Garden set to open in first week of March, expecting 3 lakh visitors this year, if temp remains cool, garden to remain open for 40-days, says Garden Incharge Sheikh Altaf
Srinagar, Feb 27 : At a time when Kashmir craves to seek tourist arrival this tourism season, Asia’s largest Tulip garden overlooking famous Dal Lake in Srinagar is all set to have 13 lakh tulips—one lakh additional bulbs—on a display for the guests both domestic and foreign tourists. The Floriculture department is also mulling to introduce “Cherry garden theme” on the lines of Japan while as different varieties of flowers will be kept on a display at the entry and exit points to woo guests.
The tulip garden is set to open in the first week of March. In an exclusive chat with the wire service—Kashmir News Observer (KNO), in-charge of the Tulip garden, Sheikh Altaf said that this year, the department is introducing one lakh additional Tulips to its 12 lakh bulbs in the garden. “If weather remains cool and temperature below 20 degrees, we will have all the 13 lakh bulbs in full bloom. This season, we hope to keep the garden open for 40 days,” he said.
He said that there will be a water channel in the backyards of the garden to attract visitors and to prolong their stay in the garden. Altaf said that last year, 2.58 lakh visitors including foreign and domestic tourists visited the garden. “This year, (given the situation last year) we hope to see three lakh visitors including locals also,” he said.
He said there is a proposal to introduce a Cherry garden theme on the lines of one in Japan to increase the visitor’s attraction in the garden. “We will also have different species of flowers in the garden different from the Tulips as part of the added attraction,” he said.

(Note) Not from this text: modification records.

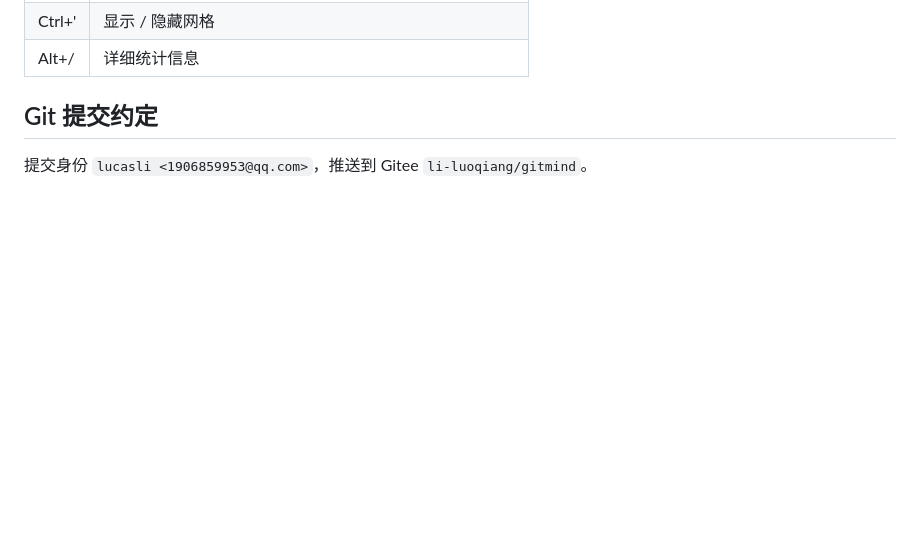
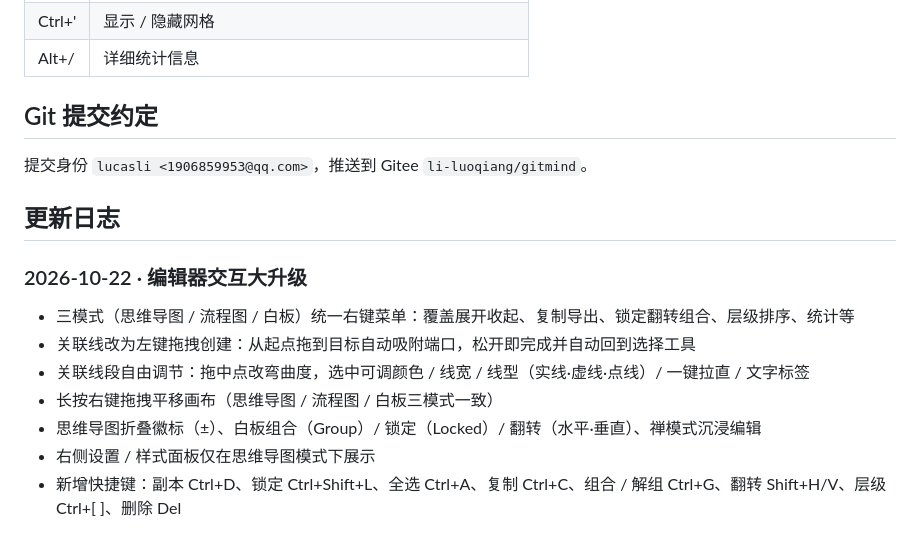
Before and after one commit to Lucasli2018/gitmind, a Markdown page: README.md, the part around the change. Rendered like a GitHub page; blank space fills up the shorter version.

Commit message:
docs(readme): 追加 2026-10-22 编辑器交互大升级更新日志

```diff
--- a/README.md
+++ b/README.md
@@ -140,3 +140,14 @@ wrangler.toml 绑定：D1 → 共享 `dev` 库（database_name=dev）。
 ## Git 提交约定
 
 提交身份 `lucasli <1906859953@qq.com>`，推送到 Gitee `li-luoqiang/gitmind`。
+
+## 更新日志
+
+### 2026-10-22 · 编辑器交互大升级
+- 三模式（思维导图 / 流程图 / 白板）统一右键菜单：覆盖展开收起、复制导出、锁定翻转组合、层级排序、统计等
+- 关联线改为左键拖拽创建：从起点拖到目标自动吸附端口，松开即完成并自动回到选择工具
+- 关联线段自由调节：拖中点改弯曲度，选中可调颜色 / 线宽 / 线型（实线·虚线·点线）/ 一键拉直 / 文字标签
+- 长按右键拖拽平移画布（思维导图 / 流程图 / 白板三模式一致）
+- 思维导图折叠徽标（±）、白板组合（Group）/ 锁定（Locked）/ 翻转（水平·垂直）、禅模式沉浸编辑
+- 右侧设置 / 样式面板仅在思维导图模式下展示
+- 新增快捷键：副本 Ctrl+D、锁定 Ctrl+Shift+L、全选 Ctrl+A、复制 Ctrl+C、组合 / 解组 Ctrl+G、翻转 Shift+H/V、层级 Ctrl+[ ]、删除 Del
```
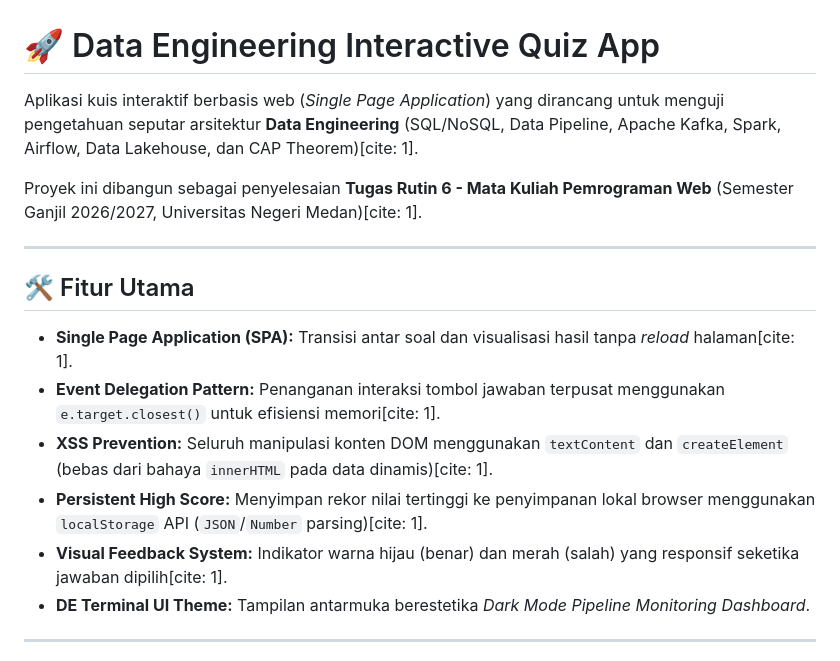
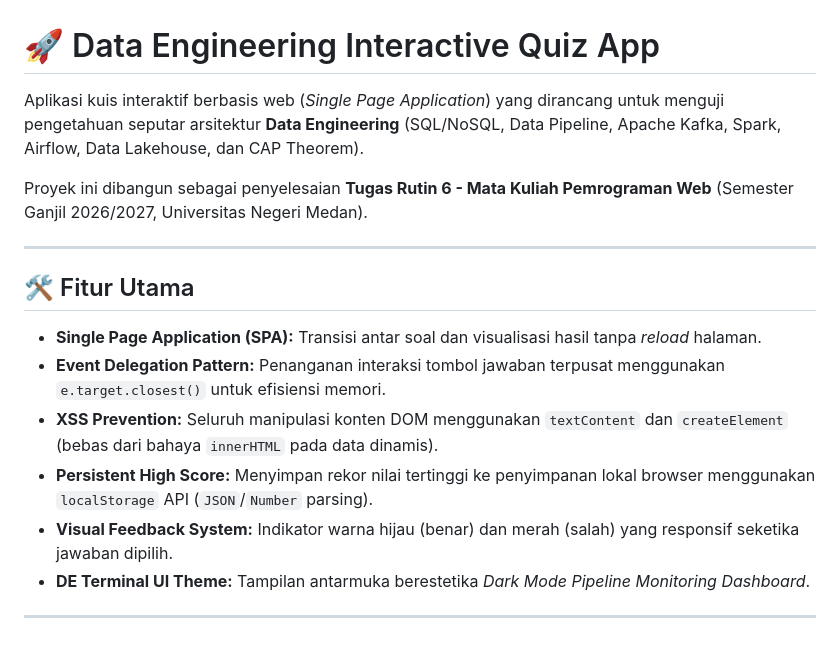
Before and after one commit to umar-hidayat/TugasWeb-Pertemuan6-QuizApp, a Markdown page: README.md, the part around one of its changes. GitHub-like rendering.

```diff
--- a/README.md
+++ b/README.md
@@ -1,19 +1,19 @@
 
 # 🚀 Data Engineering Interactive Quiz App
 
-Aplikasi kuis interaktif berbasis web (*Single Page Application*) yang dirancang untuk menguji pengetahuan seputar arsitektur **Data Engineering** (SQL/NoSQL, Data Pipeline, Apache Kafka, Spark, Airflow, Data Lakehouse, dan CAP Theorem)[cite: 1].
+Aplikasi kuis interaktif berbasis web (*Single Page Application*) yang dirancang untuk menguji pengetahuan seputar arsitektur **Data Engineering** (SQL/NoSQL, Data Pipeline, Apache Kafka, Spark, Airflow, Data Lakehouse, dan CAP Theorem).
 
-Proyek ini dibangun sebagai penyelesaian **Tugas Rutin 6 - Mata Kuliah Pemrograman Web** (Semester Ganjil 2026/2027, Universitas Negeri Medan)[cite: 1].
+Proyek ini dibangun sebagai penyelesaian **Tugas Rutin 6 - Mata Kuliah Pemrograman Web** (Semester Ganjil 2026/2027, Universitas Negeri Medan).
 
 ---
 
 ## 🛠️ Fitur Utama
 
-- **Single Page Application (SPA):** Transisi antar soal dan visualisasi hasil tanpa *reload* halaman[cite: 1].
-- **Event Delegation Pattern:** Penanganan interaksi tombol jawaban terpusat menggunakan `e.target.closest()` untuk efisiensi memori[cite: 1].
-- **XSS Prevention:** Seluruh manipulasi konten DOM menggunakan `textContent` dan `createElement` (bebas dari bahaya `innerHTML` pada data dinamis)[cite: 1].
-- **Persistent High Score:** Menyimpan rekor nilai tertinggi ke penyimpanan lokal browser menggunakan `localStorage` API (`JSON`/`Number` parsing)[cite: 1].
-- **Visual Feedback System:** Indikator warna hijau (benar) dan merah (salah) yang responsif seketika jawaban dipilih[cite: 1].
+- **Single Page Application (SPA):** Transisi antar soal dan visualisasi hasil tanpa *reload* halaman.
+- **Event Delegation Pattern:** Penanganan interaksi tombol jawaban terpusat menggunakan `e.target.closest()` untuk efisiensi memori.
+- **XSS Prevention:** Seluruh manipulasi konten DOM menggunakan `textContent` dan `createElement` (bebas dari bahaya `innerHTML` pada data dinamis).
+- **Persistent High Score:** Menyimpan rekor nilai tertinggi ke penyimpanan lokal browser menggunakan `localStorage` API (`JSON`/`Number` parsing).
+- **Visual Feedback System:** Indikator warna hijau (benar) dan merah (salah) yang responsif seketika jawaban dipilih.
 - **DE Terminal UI Theme:** Tampilan antarmuka berestetika *Dark Mode Pipeline Monitoring Dashboard*.
 
 ---
```
Also changed, not shown: other parts of README.md (+1 -1 lines).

Pertinently, the tourism sector has been badly hit in Kashmir since August 5 last year, when Government of India (GoI) announced abrogation of Article 370 and sliced the erstwhile state into two Union Territories (UTs)—J&K and Ladakh. According to tour operators, tourist footfall has been drastically down since August last year leaving the people associated with the tourism industry in a deep crisis—